- Raizen (Rascians, Rascier) is the name for Serbs of the Orthodox denomination, often used to denote Serbs in general; it probably derives from the ancient town of Rassa, the centre of the Raschka district where the first Serbian tribes settled.
- Chaikists — Austro-Hungarian infantrymen who served on small sailing vessels and rowing boats (chaikas) in the Military Border area. They built pontoon bridges and transported troops along the Danube, Theiss and Sava. Recruited mainly from among the Serbs, inhabiting the Chaikist Area in Slavonia, from 1764 onwards they formed a special battalion

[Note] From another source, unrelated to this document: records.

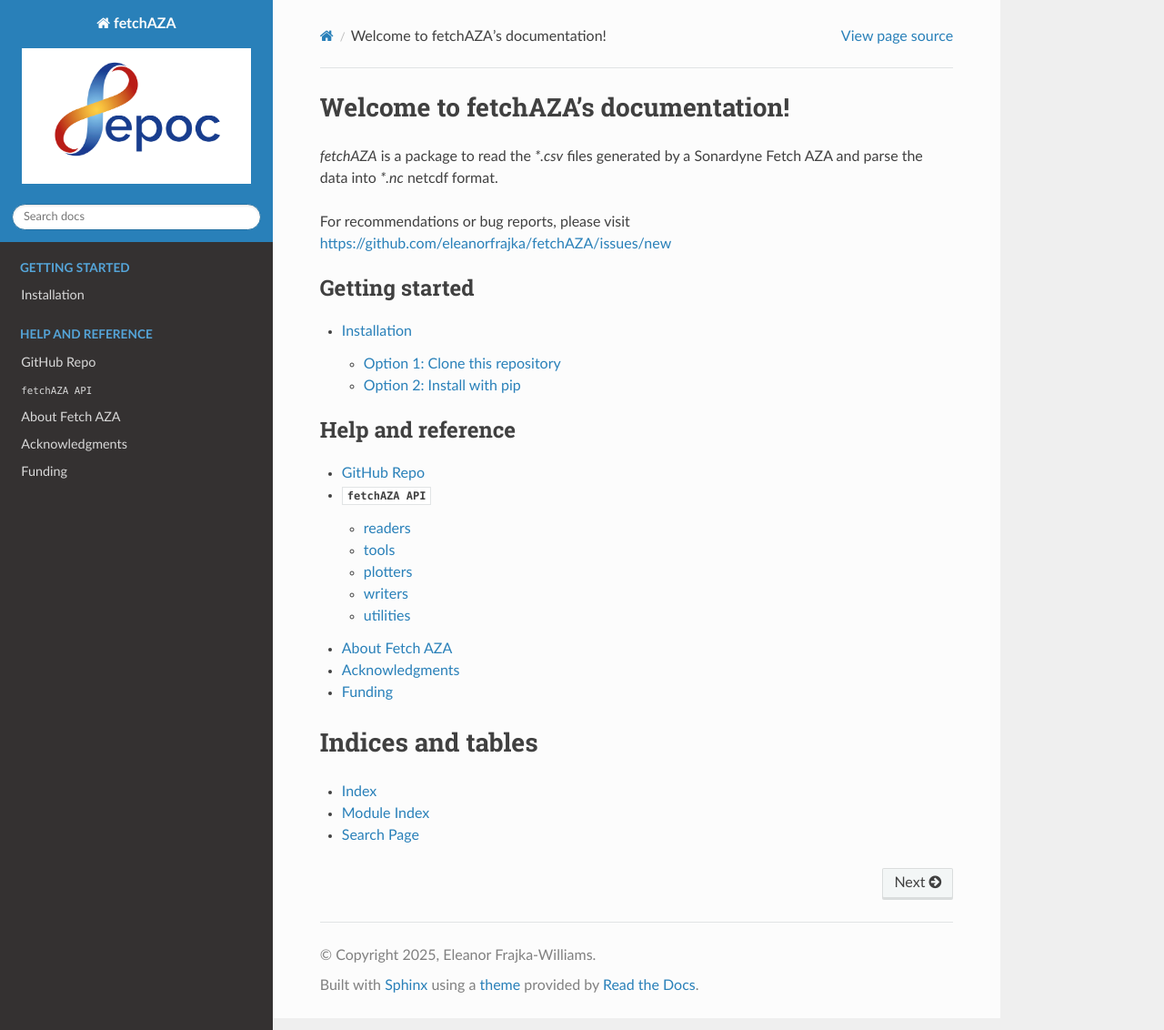
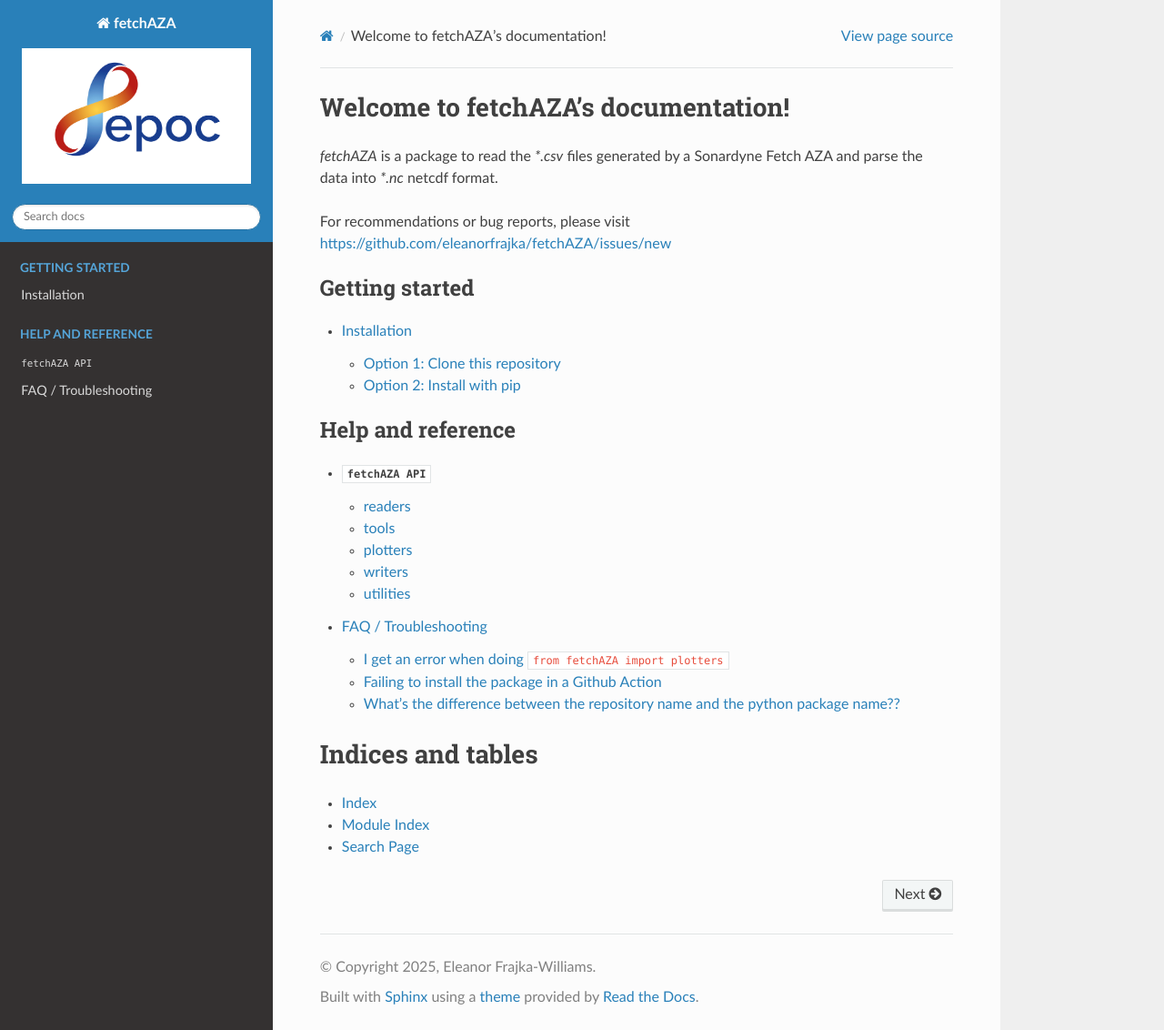
Before and after one commit to eleanorfrajka/fetchAZA, a Sphinx documentation site: the page built from docs/source/index.rst, in a window 1280 px wide and 1132 px high. Shown: the whole window at 91% size. Built offline with Sphinx 7.4.7 and the Read the Docs theme 3.1.0, drawn with Linux system fonts in a browser that asks for light colours; pages that are not in the unit, such as notebooks, are missing from menus; some of the changed lines change nothing that is shown.

Commit message:
Revert "[docs] Update with funding statement"

```diff
--- /dev/null
+++ b/docs/source/about.md
@@ -0,0 +1,30 @@
+# About Fetch AZA
+
+Two Sonardyne Fetch AZA instruments were deployed at the western boundary of the [RAPID 26°N array](http://rapid.ac.uk), as a collaboration between the University of Hamburg in the [EPOC](http://epoc-eu.org) project, geophysicists [Kate Rychert](https://www.whoi.edu/profile/catherine.rychert/) and [Nick Harmon](https://directory.whoi.edu/profile/nicholas-harmon/) at WHOI, [Shane Elipot](https://selipot.github.io) at University of Miami and the RAPID array with the [RAPID evolution project](https://noc.ac.uk/projects/rapid-evolution).
+
+These sensors have the possibility to self-correct the pressure drift, a common and known problem that occurs with sensing pressure in the ocean.  It does this by using 3 separate pressure sensors, and an internal volume within the sensor which is kept at a controlled pressure (near atmospheric pressure).  Of these three sensors, 1 sensor is rated to near-atmospheric pressure (the "Low" pressure sensor), and two are rated to deep pressures (the Digiquartz or "transfer" pressure, and the Keller or "ambient" pressure).  The Keller sensor reads seawater pressure, the low pressure reads in the controlled pressure volume, and the digiquartz sensor "transfers" between seawater pressure and the controlled pressure volume.
+
+At a set interval (starting frequent and with sample intervals increasing with time), the sensor runs through an AZA sequence.  During this sequence, it makes an instantaneous pressure measurement (sequence 1) with the Keller/Ambient and Transfer/Digiquartz measuring seawater pressure, and the low pressure sensor measuring in the controlled volume.  It then makes an AZA measurement which is provided as an average over 30 sections with the same quantities.  The transfer/Digiquartz sensor then switches to measure the pressure in the controlled pressure volume and the Fetch instrument makes a 30 second average of data in this configuration.  Finally, the transfer/Digiquartz sensor returns to measuring seawater pressure and another 30 second average is made.  At the end of the sequence, an instantaneous measurement is made by the three sensors.
+
+See figure:
+<img width="912" alt="image" src="https://github.com/user-attachments/assets/8be3df28-4b33-43bb-8d03-5fe1d9cb5aac" />
+
+The idea is that the AZA sequence 3 will provide the offset or drift on the digiquartz sensor at increasing intervals:
+
+$$dP_{offset,1}(t_i) = P_{low}(t_i)-P_{DQZ}(t_i)$$
+
+where $i$ indicates that these are measured at AZA sampling intervals (roughly 150 samples over a 2 year deployment).  However, the Transfer/Digiquartz sensor and Ambient/Keller sensor also measure pressure at hourly intervals.  We will call this $j$.
+
+A fit can be calculated against $dP_{offset,1}(t_i)$ and then linearly interpolated onto the hourly time vector $t_j$.  This can be used to correct the Transfer/Digiquartz sensor as
+
+$$P_{DQZ,corr}(t_j) = P_{DQZ}(t_j) + dP_{offset,1}(t_j)$$
+
+and to determine an offset between the Ambient/Keller and Transfer/Digiquartz as
+
+$$dP_{offset,2}(t_j) = P_{DQZ}(t_j) - D_{KLR}(t_j)$$
+
+This can then further be used to correct the Ambient/Keller pressure sensor as
+
+$$P_{KLR,corr}(t_j) = P_{KLR}(t_j) + dP_{offset,1}(t_j) + dP_{offset,2}(t_j)\qquad .$$
+
+Note that offset $dP_{offset,1}$ is available at AZA sampling intervals (roughly 150 over a 2 year deployment), whereas the other samples are hourly (15000 over a 2-year deployment).
--- a/docs/source/aboutfetch.md
+++ /dev/null
@@ -1,32 +0,0 @@
-# About Fetch AZA
-
-Two Sonardyne Fetch AZA instruments have the possibility to self-correct the pressure drift, a common and known problem that occurs with sensing pressure in the ocean.  It does this by using 3 separate pressure sensors, and an internal volume within the sensor which is kept at a controlled pressure (near atmospheric pressure).  Of these three sensors, 1 sensor is rated to near-atmospheric pressure (the "Low" pressure sensor), and two are rated to deep pressures (the Digiquartz or "transfer" pressure, and the Keller or "ambient" pressure).  The Keller sensor reads seawater pressure, the low pressure reads in the controlled pressure volume, and the digiquartz sensor "transfers" between seawater pressure and the controlled pressure volume.
-
-At a set interval (starting frequent and with sample intervals increasing with time), the sensor runs through an AZA sequence.  During this sequence, it makes an instantaneous pressure measurement (sequence 1) with the Keller/Ambient and Transfer/Digiquartz measuring seawater pressure, and the low pressure sensor measuring in the controlled volume.  It then makes an AZA measurement which is provided as an average over 30 sections with the same quantities.  The transfer/Digiquartz sensor then switches to measure the pressure in the controlled pressure volume and the Fetch instrument makes a 30 second average of data in this configuration.  Finally, the transfer/Digiquartz sensor returns to measuring seawater pressure and another 30 second average is made.  At the end of the sequence, an instantaneous measurement is made by the three sensors.
-
-See figure:
-![Figure: Transfer Table](_static/transfer-table.png)
-
-The idea is that the AZA sequence 3 will provide the offset or drift on the digiquartz sensor at increasing intervals:
-
-.. math::
-    dP_{offset,1}(t_i) = P_{low}(t_i)-P_{DQZ}(t_i)
-
-where $i$ indicates that these are measured at AZA sampling intervals (roughly 150 samples over a 2 year deployment).  However, the Transfer/Digiquartz sensor and Ambient/Keller sensor also measure pressure at hourly intervals.  We will call this :math:`j`.
-
-A fit can be calculated against :math:`dP_{offset,1}(t_i)` and then linearly interpolated onto the hourly time vector :math:`t_j`.  This can be used to correct the Transfer/Digiquartz sensor as
-
-.. math::
-    P_{DQZ,corr}(t_j) = P_{DQZ}(t_j) + dP_{offset,1}(t_j)
-
-and to determine an offset between the Ambient/Keller and Transfer/Digiquartz as
-
-.. math::
-    dP_{offset,2}(t_j) = P_{DQZ}(t_j) - D_{KLR}(t_j)
-
-This can then further be used to correct the Ambient/Keller pressure sensor as
-
-.. math::
-    P_{KLR,corr}(t_j) = P_{KLR}(t_j) + dP_{offset,1}(t_j) + dP_{offset,2}(t_j)\qquad .
-
-Note that offset :math:`dP_{offset,1}` is available at AZA sampling intervals (roughly 150 over a 2 year deployment), whereas the other samples are hourly (15000 over a 2-year deployment).
--- a/docs/source/conf.py
+++ b/docs/source/conf.py
@@ -28,16 +28,9 @@
     "sphinx.ext.autodoc",
     "sphinx.ext.viewcode",
     "sphinx.ext.napoleon",
-    "sphinx.ext.mathjax",
     "nbsphinx",
     "myst_parser",
 ]
-
-mathjax3_config = {
-    'chtml' : {
-        'mtextInheritFont' : 'true',
-    }
-}
 
 templates_path = ['_templates']
 
--- a/docs/source/fetchAZA.rst
+++ b/docs/source/fetchAZA.rst
@@ -10,7 +10,7 @@
    :undoc-members:
 
 tools
-=====
+=======
 .. automodule:: fetchAZA.tools
    :members:
    :undoc-members:
@@ -31,7 +31,7 @@
 
 
 utilities
-=========
+=======
 .. automodule:: fetchAZA.utilities
    :members:
    :undoc-members:
--- a/docs/source/funding.md
+++ /dev/null
@@ -1,7 +0,0 @@
-# Acknowledgments
-
-Two Sonardyne Fetch AZA instruments were deployed at the western boundary of the [RAPID 26°N array](http://rapid.ac.uk), as a collaboration between the University of Hamburg in the [EPOC](http://epoc-eu.org) project, geophysicists [Kate Rychert](https://www.whoi.edu/profile/catherine.rychert/) and [Nick Harmon](https://directory.whoi.edu/profile/nicholas-harmon/) at WHOI, [Shane Elipot](https://selipot.github.io) at University of Miami and the RAPID array with the [RAPID evolution project](https://noc.ac.uk/projects/rapid-evolution).
-
-# Funding
-
-EPOC is funded by the European Union. Views and opinions expressed are however those of the author(s) only and do not necessarily reflect those of the European Union. Neither the European Union nor the granting authority can be held responsible for them.
--- a/docs/source/index.rst
+++ b/docs/source/index.rst
@@ -10,7 +10,6 @@
 `fetchAZA` is a package to read the `*.csv` files generated by a Sonardyne Fetch AZA and parse the data into `*.nc` netcdf format.
 
 For recommendations or bug reports, please visit https://github.com/eleanorfrajka/fetchAZA/issues/new
-
 
 
 .. toctree::
@@ -30,10 +29,8 @@
    :maxdepth: 3
    :caption: Help and reference
 
-   GitHub Repo <http://github.com/eleanorfrajka/fetchAZA>
    fetchAZA
-   aboutfetch
-   funding
+   faq
 
 Indices and tables
 ==================
```
Also changed, not shown: docs/source/_static/transfer-table.png (deleted).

- The reference is to the Chief Administrative Committee of the Serbian Voivodeship or the Chief Odbor in Karlowitz—an executive body elected by the Assembly (Skupstina) of representatives of the Serbian communities in the South-Slav border regions of the Austrian Empire in May 1848. The Skupstina proclaimed the Voivodina an autonomous region within the Empire. In the autumn of 1848, a number of Serbian cities formed Local Odbors which were patterned on the Chief Odbor and concentrated all civil and military authority in their hands. The Chief Odbor became the scene of struggle between the liberals headed by Stratimirovich (who was elected President) and clerical and feudal group, who professed loyalty to the Habsburgs and opposed liberal reforms. At the beginning of 1849, this group led by Patriarch Rajachich took the upper hand. They directed the Serbian national movement in the Voivodina towards still closer collaboration with the Austrian counter-revolutionary Government which,having made use of the Serbs in the struggle against revolutionary Hungary, broke its promise and, in March 1849, refused to grant them autonomy.